Following standardized protocol, low, medium and high category spores were produced and exposed to the original concentration of disinfectants at both label determined and standardized time in presence or absence of organic matter. Minimum disinfectant concentration and minimum organic matter concentration for with bactericidal effect were also determined. The efficacy of hospital disinfectants on the strictly anaerobic mono organism, mixed multi organism and strictly aerobic multi organism 72 hours and 120 hours C. difficile biofilm was quantified using both microbiological techniques as well as microscopically. The effect of community household disinfectants on C. difficile spores was determined using time-kill experiments as well as time-kill curves. Germination assay, Ca-DPA assay, spore cortex fragmentation assay, the effect on the dormant vs. activated spore, qPCR and microscopy was done to characterize the role of community disinfectants on C. difficile propagation.

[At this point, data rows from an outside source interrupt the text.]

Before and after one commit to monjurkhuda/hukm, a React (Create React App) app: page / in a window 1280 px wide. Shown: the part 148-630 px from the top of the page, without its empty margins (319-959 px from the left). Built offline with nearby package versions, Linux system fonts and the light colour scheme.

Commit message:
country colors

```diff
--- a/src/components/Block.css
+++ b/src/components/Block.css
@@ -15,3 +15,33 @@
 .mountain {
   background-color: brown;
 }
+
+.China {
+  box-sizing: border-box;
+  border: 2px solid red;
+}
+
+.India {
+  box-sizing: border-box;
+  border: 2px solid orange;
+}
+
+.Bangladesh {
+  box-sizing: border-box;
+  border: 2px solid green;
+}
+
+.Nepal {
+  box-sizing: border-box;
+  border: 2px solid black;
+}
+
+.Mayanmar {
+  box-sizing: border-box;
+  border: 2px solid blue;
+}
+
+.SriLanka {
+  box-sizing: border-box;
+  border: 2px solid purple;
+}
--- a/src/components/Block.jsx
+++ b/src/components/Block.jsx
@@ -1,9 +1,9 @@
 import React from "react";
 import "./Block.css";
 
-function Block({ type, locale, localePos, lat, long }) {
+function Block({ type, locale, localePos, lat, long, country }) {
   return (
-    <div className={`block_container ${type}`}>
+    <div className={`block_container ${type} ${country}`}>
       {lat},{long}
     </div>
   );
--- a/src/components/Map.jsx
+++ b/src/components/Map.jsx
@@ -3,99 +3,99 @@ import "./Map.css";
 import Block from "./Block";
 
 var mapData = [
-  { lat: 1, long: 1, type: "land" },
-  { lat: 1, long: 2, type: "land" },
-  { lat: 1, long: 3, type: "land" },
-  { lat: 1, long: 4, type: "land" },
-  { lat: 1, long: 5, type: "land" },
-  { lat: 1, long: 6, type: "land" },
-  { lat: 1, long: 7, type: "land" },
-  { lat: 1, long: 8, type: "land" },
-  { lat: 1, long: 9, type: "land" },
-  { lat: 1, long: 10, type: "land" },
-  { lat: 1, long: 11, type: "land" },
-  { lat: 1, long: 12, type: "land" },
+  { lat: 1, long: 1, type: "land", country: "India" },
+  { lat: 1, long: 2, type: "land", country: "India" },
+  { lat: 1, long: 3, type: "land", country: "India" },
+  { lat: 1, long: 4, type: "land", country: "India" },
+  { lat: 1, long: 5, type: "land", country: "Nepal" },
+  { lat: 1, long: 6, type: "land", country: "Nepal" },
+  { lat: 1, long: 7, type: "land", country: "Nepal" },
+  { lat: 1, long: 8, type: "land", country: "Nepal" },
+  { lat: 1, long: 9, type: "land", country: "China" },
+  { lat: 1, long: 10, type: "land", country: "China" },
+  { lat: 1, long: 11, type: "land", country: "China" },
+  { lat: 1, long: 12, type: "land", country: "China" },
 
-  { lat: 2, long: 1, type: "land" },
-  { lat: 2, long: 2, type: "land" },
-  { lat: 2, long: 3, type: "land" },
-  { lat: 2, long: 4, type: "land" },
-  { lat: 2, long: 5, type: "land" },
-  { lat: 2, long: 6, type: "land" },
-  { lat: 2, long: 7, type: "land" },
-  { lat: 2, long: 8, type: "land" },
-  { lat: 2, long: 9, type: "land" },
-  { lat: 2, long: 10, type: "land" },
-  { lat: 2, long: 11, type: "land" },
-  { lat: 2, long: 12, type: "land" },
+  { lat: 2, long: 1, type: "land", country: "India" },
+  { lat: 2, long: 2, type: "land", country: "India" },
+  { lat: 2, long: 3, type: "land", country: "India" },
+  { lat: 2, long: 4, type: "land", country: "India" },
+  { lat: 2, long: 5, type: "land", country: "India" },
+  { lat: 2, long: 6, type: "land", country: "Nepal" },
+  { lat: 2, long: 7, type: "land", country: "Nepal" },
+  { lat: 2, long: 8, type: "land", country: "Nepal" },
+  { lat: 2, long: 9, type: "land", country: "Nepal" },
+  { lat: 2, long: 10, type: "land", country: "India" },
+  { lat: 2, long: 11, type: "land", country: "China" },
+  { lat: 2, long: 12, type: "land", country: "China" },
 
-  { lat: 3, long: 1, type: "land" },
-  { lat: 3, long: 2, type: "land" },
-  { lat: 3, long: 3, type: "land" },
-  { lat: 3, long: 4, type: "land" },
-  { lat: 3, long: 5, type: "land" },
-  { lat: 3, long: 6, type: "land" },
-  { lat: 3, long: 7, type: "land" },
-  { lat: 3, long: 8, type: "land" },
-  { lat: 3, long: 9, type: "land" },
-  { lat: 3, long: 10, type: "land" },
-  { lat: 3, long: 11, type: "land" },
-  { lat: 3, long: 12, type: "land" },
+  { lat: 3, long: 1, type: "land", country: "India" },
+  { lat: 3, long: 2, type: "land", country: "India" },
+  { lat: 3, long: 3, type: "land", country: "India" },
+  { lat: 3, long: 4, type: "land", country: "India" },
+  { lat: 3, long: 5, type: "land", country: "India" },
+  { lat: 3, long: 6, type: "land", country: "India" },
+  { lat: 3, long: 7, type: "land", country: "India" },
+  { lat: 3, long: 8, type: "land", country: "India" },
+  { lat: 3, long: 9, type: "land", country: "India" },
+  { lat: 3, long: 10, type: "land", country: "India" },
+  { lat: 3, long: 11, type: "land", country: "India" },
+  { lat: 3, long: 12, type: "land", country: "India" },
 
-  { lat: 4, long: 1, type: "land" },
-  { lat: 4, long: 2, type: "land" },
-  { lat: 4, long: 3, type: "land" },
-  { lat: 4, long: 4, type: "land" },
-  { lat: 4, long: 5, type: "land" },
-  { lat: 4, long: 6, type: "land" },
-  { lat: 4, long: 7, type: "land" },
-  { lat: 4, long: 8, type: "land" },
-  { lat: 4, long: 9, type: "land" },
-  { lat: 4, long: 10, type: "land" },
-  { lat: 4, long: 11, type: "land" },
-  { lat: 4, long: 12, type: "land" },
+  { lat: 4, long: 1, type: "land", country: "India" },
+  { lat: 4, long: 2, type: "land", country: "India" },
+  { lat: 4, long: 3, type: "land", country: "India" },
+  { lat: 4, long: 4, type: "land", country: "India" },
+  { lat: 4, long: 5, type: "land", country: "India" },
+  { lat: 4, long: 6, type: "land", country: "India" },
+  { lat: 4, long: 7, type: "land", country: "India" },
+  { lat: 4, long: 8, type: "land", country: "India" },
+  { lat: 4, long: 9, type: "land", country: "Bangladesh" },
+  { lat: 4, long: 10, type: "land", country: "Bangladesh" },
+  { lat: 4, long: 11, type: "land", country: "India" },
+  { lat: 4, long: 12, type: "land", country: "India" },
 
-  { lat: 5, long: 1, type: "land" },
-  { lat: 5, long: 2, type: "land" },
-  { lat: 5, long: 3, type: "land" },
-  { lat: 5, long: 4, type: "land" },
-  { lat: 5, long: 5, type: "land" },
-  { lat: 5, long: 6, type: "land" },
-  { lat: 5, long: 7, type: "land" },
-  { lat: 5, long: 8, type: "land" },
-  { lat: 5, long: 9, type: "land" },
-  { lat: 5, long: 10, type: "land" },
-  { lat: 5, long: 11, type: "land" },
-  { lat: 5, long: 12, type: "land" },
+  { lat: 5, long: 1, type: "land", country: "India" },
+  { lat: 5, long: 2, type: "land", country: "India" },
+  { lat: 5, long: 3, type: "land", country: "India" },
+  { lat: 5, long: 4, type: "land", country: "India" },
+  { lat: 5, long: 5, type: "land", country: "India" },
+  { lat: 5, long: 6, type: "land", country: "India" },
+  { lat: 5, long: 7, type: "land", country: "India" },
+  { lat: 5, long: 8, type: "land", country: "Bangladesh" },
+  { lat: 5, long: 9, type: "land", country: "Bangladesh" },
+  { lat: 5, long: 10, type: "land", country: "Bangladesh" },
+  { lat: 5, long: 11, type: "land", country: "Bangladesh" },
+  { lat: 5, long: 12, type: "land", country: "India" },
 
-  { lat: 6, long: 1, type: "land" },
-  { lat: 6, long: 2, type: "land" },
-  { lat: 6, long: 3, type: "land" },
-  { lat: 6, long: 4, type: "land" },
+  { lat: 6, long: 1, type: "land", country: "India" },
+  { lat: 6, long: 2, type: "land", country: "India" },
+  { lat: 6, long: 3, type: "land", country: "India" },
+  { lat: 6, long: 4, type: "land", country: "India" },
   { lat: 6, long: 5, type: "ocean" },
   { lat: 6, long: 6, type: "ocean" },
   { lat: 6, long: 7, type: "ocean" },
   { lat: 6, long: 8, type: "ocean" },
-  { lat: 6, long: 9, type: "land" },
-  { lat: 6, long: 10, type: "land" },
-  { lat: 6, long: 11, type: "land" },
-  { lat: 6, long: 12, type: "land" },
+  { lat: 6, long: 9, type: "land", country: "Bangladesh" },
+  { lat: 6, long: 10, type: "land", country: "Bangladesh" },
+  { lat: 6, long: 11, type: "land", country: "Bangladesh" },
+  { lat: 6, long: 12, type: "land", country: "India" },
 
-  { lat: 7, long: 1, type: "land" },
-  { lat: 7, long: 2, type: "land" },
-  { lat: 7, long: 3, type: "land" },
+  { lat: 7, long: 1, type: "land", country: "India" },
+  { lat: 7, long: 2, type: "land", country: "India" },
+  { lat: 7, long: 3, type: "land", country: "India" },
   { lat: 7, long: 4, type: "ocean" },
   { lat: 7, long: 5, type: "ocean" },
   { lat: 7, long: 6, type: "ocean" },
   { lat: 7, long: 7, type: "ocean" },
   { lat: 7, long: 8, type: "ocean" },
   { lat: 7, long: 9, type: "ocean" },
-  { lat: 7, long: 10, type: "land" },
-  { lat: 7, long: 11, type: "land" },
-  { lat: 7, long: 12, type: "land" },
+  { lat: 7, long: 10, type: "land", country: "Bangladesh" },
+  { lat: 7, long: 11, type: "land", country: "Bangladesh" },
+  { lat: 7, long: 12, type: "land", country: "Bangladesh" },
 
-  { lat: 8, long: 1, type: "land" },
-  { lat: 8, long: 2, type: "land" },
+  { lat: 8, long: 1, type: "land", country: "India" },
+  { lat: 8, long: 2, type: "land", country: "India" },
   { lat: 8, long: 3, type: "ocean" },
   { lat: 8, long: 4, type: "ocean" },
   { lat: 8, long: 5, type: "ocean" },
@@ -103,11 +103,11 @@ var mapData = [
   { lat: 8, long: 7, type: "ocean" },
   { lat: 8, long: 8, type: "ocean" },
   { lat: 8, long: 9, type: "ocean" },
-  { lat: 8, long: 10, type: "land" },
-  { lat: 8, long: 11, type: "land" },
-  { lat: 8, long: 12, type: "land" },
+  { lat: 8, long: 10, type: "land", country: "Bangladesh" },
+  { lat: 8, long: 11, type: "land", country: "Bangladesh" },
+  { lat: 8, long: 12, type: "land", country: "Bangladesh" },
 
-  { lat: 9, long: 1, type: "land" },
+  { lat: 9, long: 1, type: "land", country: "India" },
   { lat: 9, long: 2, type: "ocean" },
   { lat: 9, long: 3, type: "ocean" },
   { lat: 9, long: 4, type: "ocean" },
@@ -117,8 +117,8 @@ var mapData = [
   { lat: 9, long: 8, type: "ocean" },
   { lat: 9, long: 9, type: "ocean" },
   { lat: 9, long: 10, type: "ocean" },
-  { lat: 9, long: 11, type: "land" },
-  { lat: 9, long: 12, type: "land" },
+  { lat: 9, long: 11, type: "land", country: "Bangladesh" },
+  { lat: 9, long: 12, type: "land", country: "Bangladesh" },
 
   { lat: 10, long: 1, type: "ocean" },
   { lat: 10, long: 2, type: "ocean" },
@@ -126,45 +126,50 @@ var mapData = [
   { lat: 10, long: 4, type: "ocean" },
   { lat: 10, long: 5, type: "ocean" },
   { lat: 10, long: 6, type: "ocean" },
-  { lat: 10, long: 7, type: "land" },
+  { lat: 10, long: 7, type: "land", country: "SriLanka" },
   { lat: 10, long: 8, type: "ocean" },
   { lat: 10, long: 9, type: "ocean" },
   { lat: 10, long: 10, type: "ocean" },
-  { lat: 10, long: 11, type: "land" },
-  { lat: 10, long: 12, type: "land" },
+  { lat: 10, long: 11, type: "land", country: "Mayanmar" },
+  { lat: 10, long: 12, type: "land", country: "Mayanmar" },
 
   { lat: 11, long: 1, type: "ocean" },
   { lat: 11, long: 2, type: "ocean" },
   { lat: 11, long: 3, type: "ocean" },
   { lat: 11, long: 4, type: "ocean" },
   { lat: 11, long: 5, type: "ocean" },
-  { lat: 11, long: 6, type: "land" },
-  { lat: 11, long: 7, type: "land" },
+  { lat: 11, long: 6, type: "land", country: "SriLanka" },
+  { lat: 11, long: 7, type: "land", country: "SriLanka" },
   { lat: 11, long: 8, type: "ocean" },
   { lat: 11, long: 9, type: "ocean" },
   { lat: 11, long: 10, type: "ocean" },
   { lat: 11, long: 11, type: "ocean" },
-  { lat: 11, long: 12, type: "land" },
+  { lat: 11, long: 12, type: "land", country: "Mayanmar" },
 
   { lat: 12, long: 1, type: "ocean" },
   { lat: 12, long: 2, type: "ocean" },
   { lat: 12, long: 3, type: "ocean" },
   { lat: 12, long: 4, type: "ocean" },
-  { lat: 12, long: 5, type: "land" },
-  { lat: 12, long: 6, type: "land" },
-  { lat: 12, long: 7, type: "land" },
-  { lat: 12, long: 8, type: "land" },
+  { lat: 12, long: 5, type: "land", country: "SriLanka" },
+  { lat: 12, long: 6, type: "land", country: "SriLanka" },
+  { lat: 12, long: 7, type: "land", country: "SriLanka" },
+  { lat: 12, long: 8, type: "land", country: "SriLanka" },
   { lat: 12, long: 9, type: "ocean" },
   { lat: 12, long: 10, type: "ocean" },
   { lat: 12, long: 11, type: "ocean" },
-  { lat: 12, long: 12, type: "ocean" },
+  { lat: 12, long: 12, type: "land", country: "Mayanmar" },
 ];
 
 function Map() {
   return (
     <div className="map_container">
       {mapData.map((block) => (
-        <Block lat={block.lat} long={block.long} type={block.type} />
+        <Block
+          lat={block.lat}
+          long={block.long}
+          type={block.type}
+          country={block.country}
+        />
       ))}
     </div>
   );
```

The effect of 7 hospital disinfectant and 7 community disinfectant were tested against16 C. difficile spores of 6 different ribotypes. All tested hospital disinfectants were effective in eradicating almost 100% C. difficile spores at manufacturer suggested contact time in absence of organic matter and at all spore concentration. Using the general linear model, sporicidal activity of the disinfectants was affected by a shorter contact time (0.52±0.10 log decrease; p<0.0001), and presence of organic matter (low organic substance: 0.77±0.11 log decrease; p<0.0001; high organic substance: 2.02±0.12 log decrease; p<0.0001). C. difficile vegetative cells and spores were recovered from biofilms regardless of type or duration of biofilm formation. No disinfectant was able to completely eliminate C. difficile from the biofilms. Overall, Clorox, OPA, and Virex were most effective at killing C. difficile spores regardless of biofilm age, ribotype, or wash conditions (p= 0.001, each). Clorox and OPA were also effective at killing total vegetative cell growth (P=0.001, each) but Virex was found to be ineffective against the total vegetative cell growth (p=0.77). Clorox and Virex were most effective in reducing biomass followed by Nixall, OPA, and Vital oxide. None of the community disinfectants except Clorox was found to be effective against C. difficile spores. Increased spore germination was observed for Lysol hydrogen peroxide and Lysol. Effect on active vs dormant spores, germination assay, Ca-DPA assay, spore cortex fragmentation assay, qPCR and microscopy ass indicate the potential for Lysol hydrogen peroxide to act as a germinant for C. difficile spores.


None of the disinfectants could consistently reduce C. difficile spore count under all conditions. Furthermore, this is the first study to look at the efficacy of hospital disinfectants on C. difficile spores encased in a biofilm. This study reported for the very first time about the germinant potential of certain household disinfectants. Thus, the findings for this study may help to inform the infection control guidelines and aid to fulfill the CDCs goal of reducing C. difficile infection by 30% by 2020.